Glazing is such a critical part of the whole ceramic process, but all too often it's the part where potters lose steam.
We have agonized at; wedging, centering, pulling, cutting, trimming, smoothing, waiting, firing, and finally are ready to finish it off with a glaze. I see a lot of people in the studio not leaving enough time to do it right, take the time. Glazing like throwing has a definite technique - and then it has room for interpretation and creativity. Nothing worse than turning over a pot and seeing a sloppy glaze job.
It always takes longer to glaze that you plan. Here are some very basic tips to help make your final journey easier and hopefully make for better glaze jobs:
- Unless you are glazing something to fit into an existing palate of colors you have already used, take time to decide what to go with. Look at other people's work, ask teachers
- Before you glaze - inspect your pot- checking for any burrs or edges that need smoothing. Use one of the sanding tools for a light touch up. It's much easier to it now than when they are fired with glaze.
- Remove any dust- a damp clean sponge does the job. If you "wash" the pot, you must allow a long time for it to fully dry, as glaze will not adhere to the pot very well.
- If you are a waxer - apply resist and select the right brush to do so. The wrong brush can cover more than you want.

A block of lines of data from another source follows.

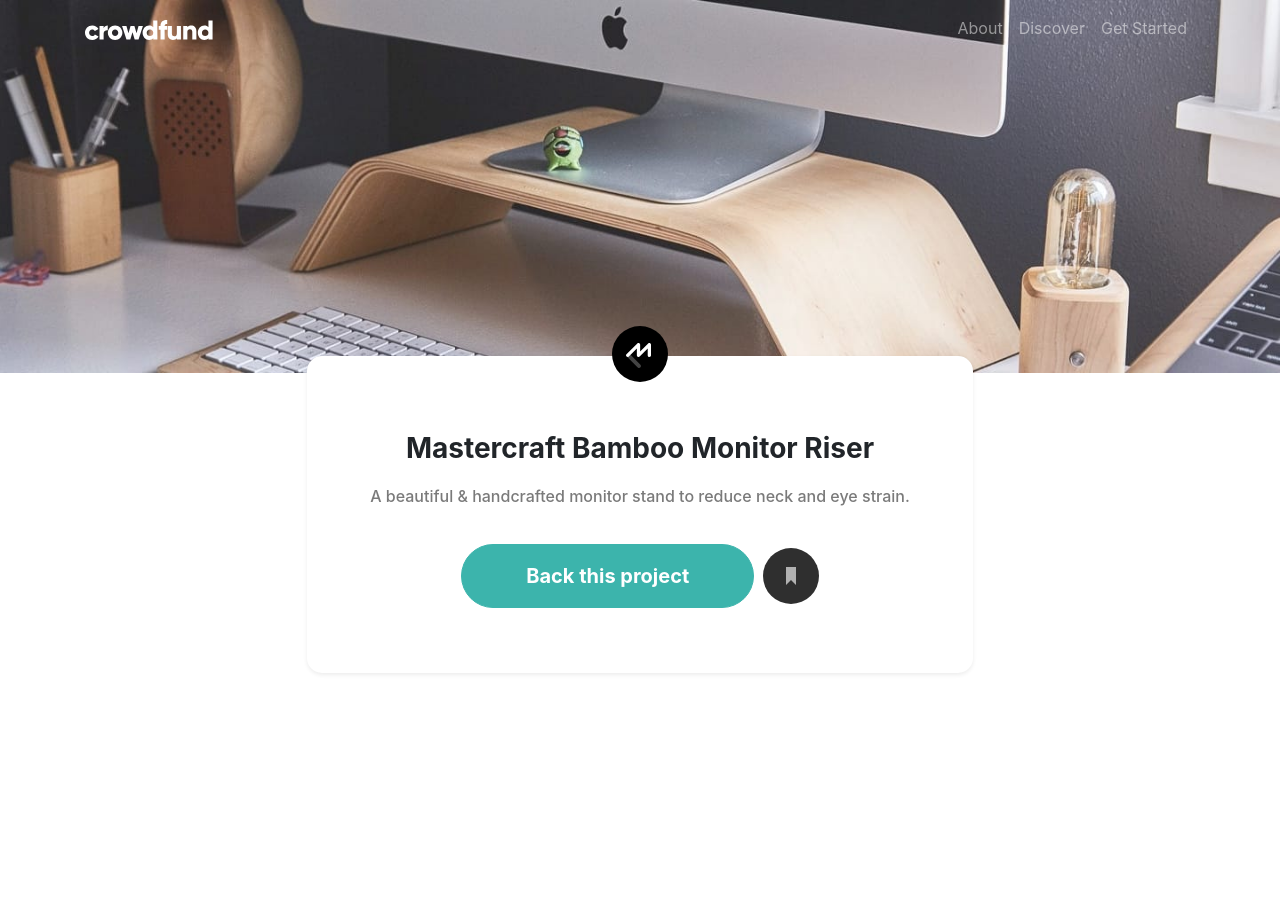
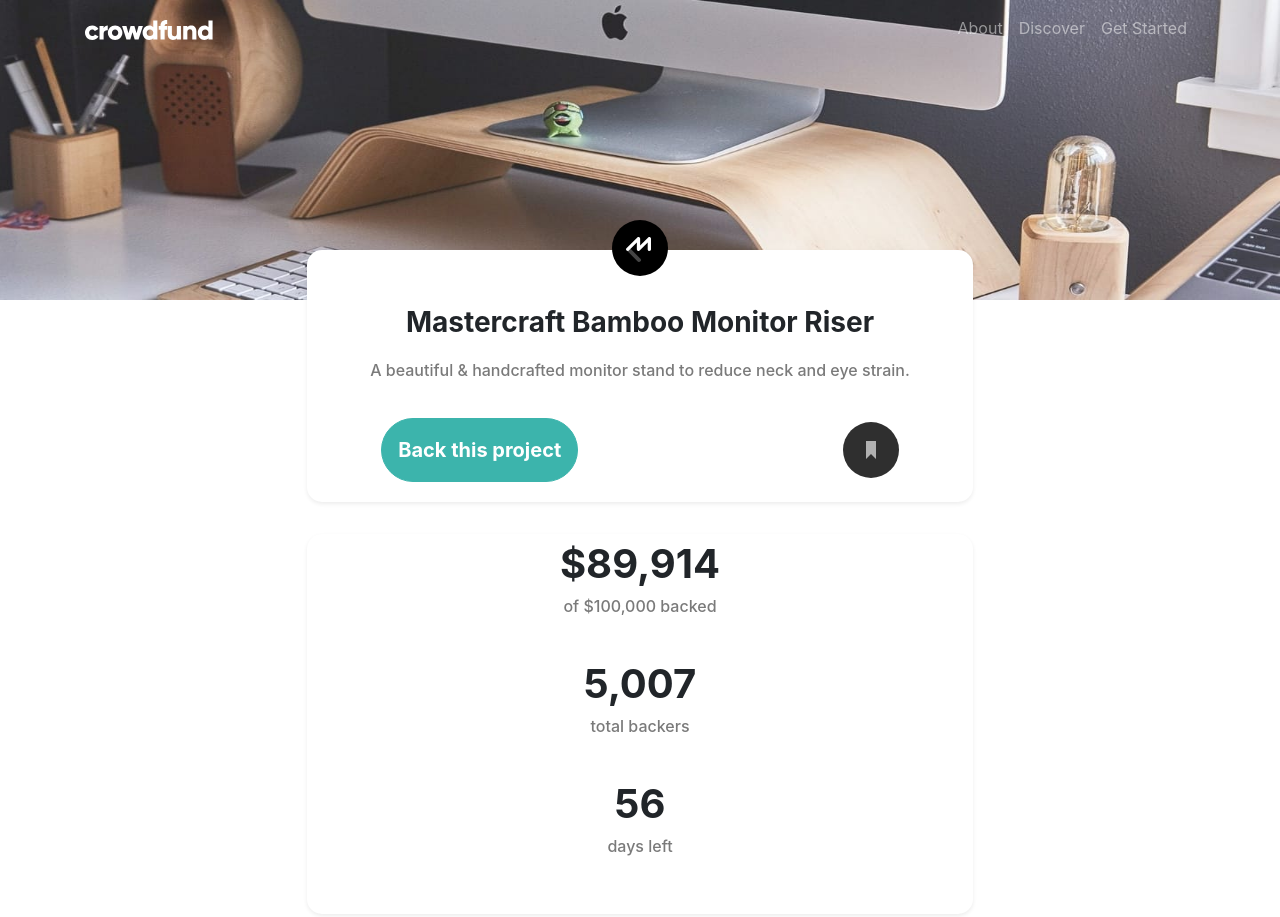
Before and after one commit to gcardenasdev/crowdfunding-product-page-main, a plain HTML site: page index.html in a window 1280 px wide. Before the commit the page ends 800 px from the top, so only its background shows below. Drawn offline with nearby package versions, Linux system fonts and the light colour scheme.

Commit message:
Layout changes

```diff
--- a/index.html
+++ b/index.html
@@ -38,19 +38,32 @@
       </div>
     </div>
     </nav>
-
+  </header>
 
   <section class="container">
-    <div class="container-xs bg-white shadow-sm section-one">
-      <img src="../images/logo-mastercraft.svg" />
+    <div class="container-xs bg-white shadow-sm section-box">
+      <svg class="logo" width="56" height="56" xmlns="http://www.w3.org/2000/svg"><g fill="none" fill-rule="evenodd"><circle fill="#000" cx="28" cy="28" r="28"/><g fill-rule="nonzero"><path d="M15.565 28.565a1.93 1.93 0 012.606-.113l.122.113 10.142 10.142a1.93 1.93 0 01-2.606 2.84l-.122-.112-10.142-10.142a1.93 1.93 0 010-2.728z" fill="#444"/><path d="M36.19 17.48c1.006-.996 2.706-.34 2.805 1.026l.005.126v10.736c0 .9-.737 1.629-1.646 1.629a1.64 1.64 0 01-1.642-1.507l-.005-.122v-6.805l-8.043 7.957c-1.006.996-2.707.34-2.806-1.026l-.004-.126v-6.805L16.81 30.52a1.66 1.66 0 01-2.224.095l-.105-.095a1.616 1.616 0 01-.096-2.2l.096-.103L25.336 17.48c1.006-.996 2.707-.34 2.806 1.026l.004.126v6.804l8.043-7.956z" fill="#FFF"/></g></g></svg>
       <h1>Mastercraft Bamboo Monitor Riser</h1>
       <p>A beautiful & handcrafted monitor stand to reduce neck and eye strain.</p>
 
-      <button class="btn btn-primary btn-lg rounded-pill mr-1">Back this project</button>
+      <button class="btn btn-primary btn-lg rounded-pill">Back this project</button>
       <a href="#"><svg width="56" height="56" xmlns="http://www.w3.org/2000/svg">
         <g fill="none" fill-rule="evenodd"><circle fill="#2F2F2F" cx="28" cy="28" r="28"/>
           <path fill="#B1B1B1" d="M23 19v18l5-5.058L33 37V19z"/></g></svg>
         </a>
+
+    </div>
+    <div class="container-xs bg-white shadow-sm section-box">
+      <div>
+        <span class="pledge-numbers">$89,914</span><p>of $100,000 backed</p>
+      </div>
+      <div>
+        <span class="pledge-numbers">5,007 </span><p>total backers</p>
+      </div>
+      <div>
+        <span class="pledge-numbers">56 </span><p>days left</p>
+      </div>
+
     </div>
 
   </section>
--- a/scss/custom.scss
+++ b/scss/custom.scss
@@ -33,18 +33,18 @@ header {
 
 }
 
-.section-one {
+.section-box {
     position: relative;
-    top: 300px;
-    padding: 20px 40px 65px;
+    top: -50px;
     text-align: center;
     border-radius: 15px;
-    margin: 0 auto;
+    margin: 0 auto 2em auto;
+    padding-bottom: 20px;
     width: 95%;
 
-    img {
+    .logo {
         position: relative;
-        top: -50px;
+        top: -30px;
     }
 
     h1 {
@@ -58,6 +58,13 @@ header {
     }
 
     button {
+        font-weight: 700;
+        white-space: nowrap;
+        margin-right: 3em;
+    }
+
+    .pledge-numbers {
+        font-size: 2.5rem;
         font-weight: 700;
     }
 
@@ -81,7 +88,7 @@ $theme-colors: (
 
 );
 
-$btn-padding-x-lg: 4rem;
+// $btn-padding-x-lg: 4rem;
 $btn-padding-y-lg: 1rem;
 
 
@@ -125,8 +132,12 @@ $btn-padding-y-lg: 1rem;
        background-image: url("../images/image-hero-desktop.jpg");
    }
 
-   .section-one {
+   .section-box {
        width: 60%;
+
+      button {
+          margin-right: 13em;
+      }
    }
 
 }
```
Also changed, not shown: scss/custom.css, 1 other file.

- Select your glazes carefully. Does it run? Is it Matt or glossy, is there a test piece I can look at? Ask a teacher, we have experience and want to share it.
- Check your glaze to see if it needs better mixing or needs to be sent through the sieve. Nothing worse than dipping a pot only to find out that the glaze has chunks, and it's now all over your pot.
- Take the time to pour the glaze into a bowl or container that will allow you to glaze your piece easily.
- Things take longer to dry before you can second dip. Be patient! You will not only ruin your piece if its still wet before the next dip, but you will contaminate the glaze for others.
- When cleaning the bottoms, use a sponge that has been rinsed in cold water if you have used a wax resist. A very hot sponge will spread the wax, and you can end up wiping it elsewhere.
- Clean up the area, wash your tongs, brushes and bowls.
- The phrase I hear often is "Oh, I thought I would remember what colors I used..." Write it down in a notebook - A over B, 2x dip, light dip, painted on etc. Be descriptive about what you did. If you love it , you will want to replicate it.
- Lastly, leave a note for an instructor if there are any uncertainties or concerns about the piece.